Whether we are always aware of it or not, spatial systems permeate our daily lives. From high-fidelity linear referencing systems that facilitate the planning of highways, to “checking in” with foursquare, accessing and sharing information about what things look like at a specific point and time is now the convention. With these advancements come greater expectations—both from the general public who is now accustomed to being socially aware, along with the many industries who rely on geographic information systems (GIS) for their planning, operations and communications.
Meeting these expectations will hinge upon increased data accuracy, up-to-date spatial data and increased analytic processing. And, as data becomes more accurate and more frequently updated, the visualization of this data is going to have to improve. This data will have to be consumed with acute regard for space and time in order to properly understand the context of the data.

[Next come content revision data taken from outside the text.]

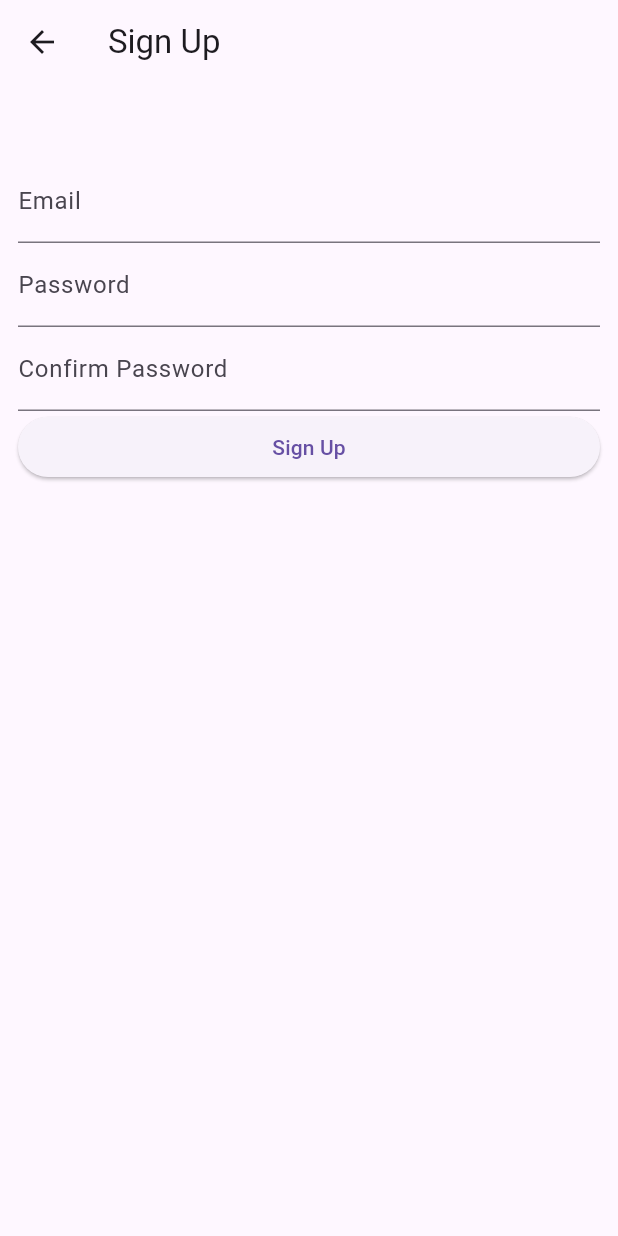
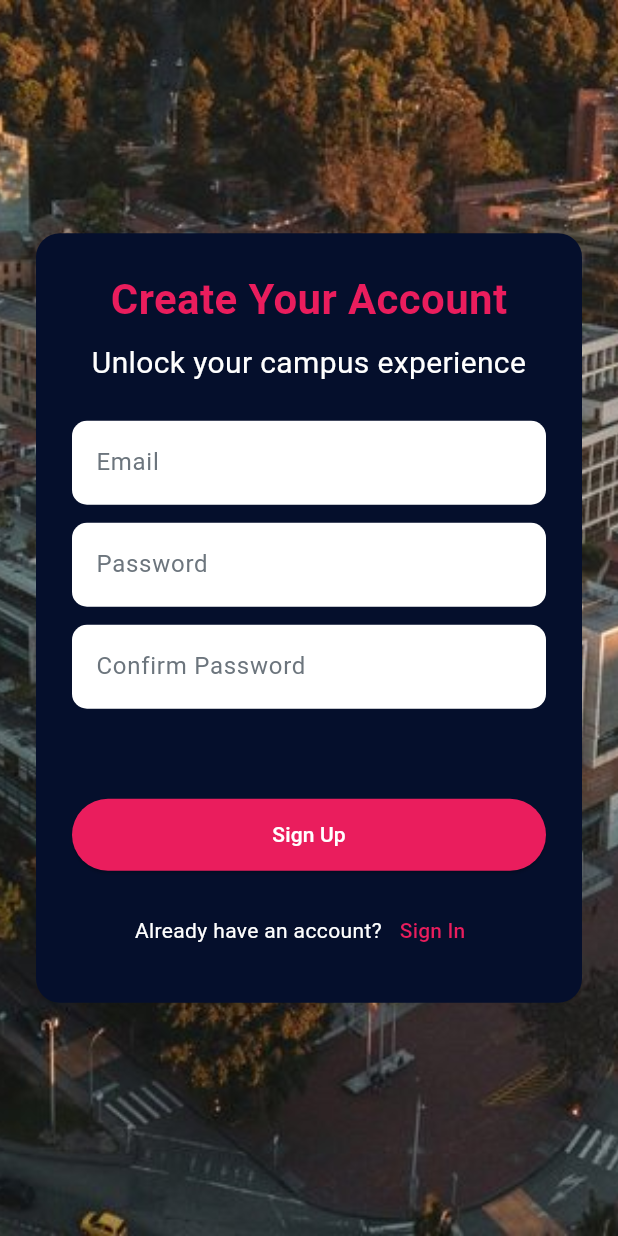
Before and after one commit to ISIS3510-G12/Dart-G12, a Flutter app: the screen it shows after launch, after a tap on "Sign Up", on a phone screen of 412 x 824 dp. Run offline on Flutter 3.47's test engine with Material 3 defaults, Android fonts, the phone set to English and light mode, and no system bars; our stand-ins replace supabase_flutter; accounts and stored records are empty; network calls fail.

Commit message:
Refactor registration page UI and enhance input field styles

```diff
--- a/lib/views/login_page.dart
+++ b/lib/views/login_page.dart
@@ -91,7 +91,7 @@ class _LoginPageState extends State<LoginPage> {
                         hintText: "Email",
                         hintStyle: TextStyle(color: Color(0xFF6C757D)),
                         border: OutlineInputBorder(
-                          borderRadius: BorderRadius.circular(8),
+                          borderRadius: BorderRadius.circular(10),
                           borderSide: BorderSide.none,
                         ),
                       ),
@@ -109,7 +109,7 @@ class _LoginPageState extends State<LoginPage> {
                         hintText: "Password",
                         hintStyle: TextStyle(color: Color(0xFF6C757D)),
                         border: OutlineInputBorder(
-                          borderRadius: BorderRadius.circular(8),
+                          borderRadius: BorderRadius.circular(10),
                           borderSide: BorderSide.none,
                         ),
                       ),
@@ -135,7 +135,7 @@ class _LoginPageState extends State<LoginPage> {
                           backgroundColor: Color(0xFFEA1D5D),
                           padding: const EdgeInsets.symmetric(vertical: 14),
                           shape: RoundedRectangleBorder(
-                            borderRadius: BorderRadius.circular(8),
+                            borderRadius: BorderRadius.circular(56),
                           ),
                         ),
                         child: const Text("Sign In",
--- a/lib/views/register_page.dart
+++ b/lib/views/register_page.dart
@@ -1,5 +1,5 @@
+import 'package:flutter/material.dart';
 import 'package:dart_g12/data/services/auth_service.dart';
-import 'package:flutter/material.dart';
 
 class RegisterPage extends StatefulWidget {
   const RegisterPage({super.key});
@@ -9,36 +9,24 @@ class RegisterPage extends StatefulWidget {
 }
 
 class _RegisterPageState extends State<RegisterPage> {
-  // get auth service
   final authService = AuthService();
-
-  // text controllers
   final _emailController = TextEditingController();
   final _passwordController = TextEditingController();
   final _confirmPasswordController = TextEditingController();
 
-  //sign up botton pressed
-
   void signUp() async {
-    //prepare data
     final email = _emailController.text;
     final password = _passwordController.text;
     final confirmPassword = _confirmPasswordController.text;
 
-    //check that passwords match
-
     if (password != confirmPassword) {
       ScaffoldMessenger.of(context)
-          .showSnackBar(const SnackBar(content: Text("Password don't match")));
+          .showSnackBar(const SnackBar(content: Text("Passwords don't match")));
       return;
     }
 
-    // attempt sign up
-
     try {
       await authService.signUpWithEmailPassword(email, password);
-
-      // pop register page
       Navigator.pop(context);
     } catch (e) {
       if (mounted) {
@@ -48,37 +36,127 @@ class _RegisterPageState extends State<RegisterPage> {
     }
   }
 
-  //BUILD UI
   @override
   Widget build(BuildContext context) {
     return Scaffold(
-      appBar: AppBar(
-        title: const Text("Sign Up"),
+      body: Stack(
+        children: [
+          Positioned.fill(
+            child: Image.asset(
+              "assets/images/andes.jpg",
+              fit: BoxFit.cover,
             ),
-      body: ListView(
-        padding: EdgeInsets.symmetric(horizontal: 12, vertical: 50),
+          ),
+          Center(
+            child: Padding(
+              padding: const EdgeInsets.symmetric(horizontal: 24),
+              child: Container(
+                padding: const EdgeInsets.all(24),
+                decoration: BoxDecoration(
+                  color: const Color(0xFF050F2C),
+                  borderRadius: BorderRadius.circular(16),
+                ),
+                child: Column(
+                  mainAxisSize: MainAxisSize.min,
                   children: [
-          //Email
+                    const Text(
+                      "Create Your Account",
+                      style: TextStyle(
+                        fontSize: 28,
+                        fontWeight: FontWeight.bold,
+                        color: Color(0xFFEA1D5D),
+                      ),
+                    ),
+                    const SizedBox(height: 8),
+                    const Text(
+                      "Unlock your campus experience",
+                      textAlign: TextAlign.center,
+                      style: TextStyle(
+                        fontSize: 20,
+                        color: Colors.white,
+                      ),
+                    ),
+                    const SizedBox(height: 24),
                     TextField(
                       controller: _emailController,
-              decoration: const InputDecoration(labelText: "Email")),
-
-          //Password
+                      style: const TextStyle(color: Colors.black),
+                      decoration: InputDecoration(
+                        filled: true,
+                        fillColor: Colors.white,
+                        hintText: "Email",
+                        hintStyle: const TextStyle(color: Color(0xFF6C757D)),
+                        border: OutlineInputBorder(
+                          borderRadius: BorderRadius.circular(10),
+                          borderSide: BorderSide.none,
+                        ),
+                      ),
+                    ),
+                    const SizedBox(height: 12),
                     TextField(
                       controller: _passwordController,
-              decoration: const InputDecoration(labelText: "Password"),
-              obscureText: true),
-
-          // Confirm Password
+                      obscureText: true,
+                      style: const TextStyle(color: Colors.black),
+                      decoration: InputDecoration(
+                        filled: true,
+                        fillColor: Colors.white,
+                        hintText: "Password",
+                        hintStyle: const TextStyle(color: Color(0xFF6C757D)),
+                        border: OutlineInputBorder(
+                          borderRadius: BorderRadius.circular(10),
+                          borderSide: BorderSide.none,
+                        ),
+                      ),
+                    ),
+                    const SizedBox(height: 12),
                     TextField(
                       controller: _confirmPasswordController,
-              decoration: const InputDecoration(labelText: "Confirm Password"),
-              obscureText: true),
-
-          //Button
-          ElevatedButton(onPressed: signUp, child: const Text("Sign Up")),
-
-          const SizedBox(height: 12),
+                      obscureText: true,
+                      style: const TextStyle(color: Colors.black),
+                      decoration: InputDecoration(
+                        filled: true,
+                        fillColor: Colors.white,
+                        hintText: "Confirm Password",
+                        hintStyle: const TextStyle(color: Color(0xFF6C757D)),
+                        border: OutlineInputBorder(
+                          borderRadius: BorderRadius.circular(10),
+                          borderSide: BorderSide.none,
+                        ),
+                      ),
+                    ),
+                    const SizedBox(height: 60),
+                    SizedBox(
+                      width: double.infinity,
+                      child: ElevatedButton(
+                        onPressed: signUp,
+                        style: ElevatedButton.styleFrom(
+                          backgroundColor: const Color(0xFFEA1D5D),
+                          padding: const EdgeInsets.symmetric(vertical: 14),
+                          shape: RoundedRectangleBorder(
+                            borderRadius: BorderRadius.circular(56),
+                          ),
+                        ),
+                        child: const Text("Sign Up",
+                            style: TextStyle(color: Colors.white)),
+                      ),
+                    ),
+                    const SizedBox(height: 16),
+                    Row(
+                      mainAxisAlignment: MainAxisAlignment.center,
+                      children: [
+                        const Text("Already have an account?",
+                            style: TextStyle(color: Colors.white)),
+                        TextButton(
+                          onPressed: () => Navigator.pop(context),
+                          child: const Text("Sign In",
+                              style: TextStyle(color: Color(0xFFEA1D5D))),
+                        ),
+                      ],
+                    ),
+                  ],
+                ),
+              ),
+            ),
+          ),
         ],
       ),
     );
```
Also changed, not shown: lib/data/services/auth_service.dart (line endings or trailing spaces). Lines whose indentation alone changed are shown as unchanged.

But how do we get there?
Read my recent article in 3D Visualization World
to learn what I think will get us moving in the right direction.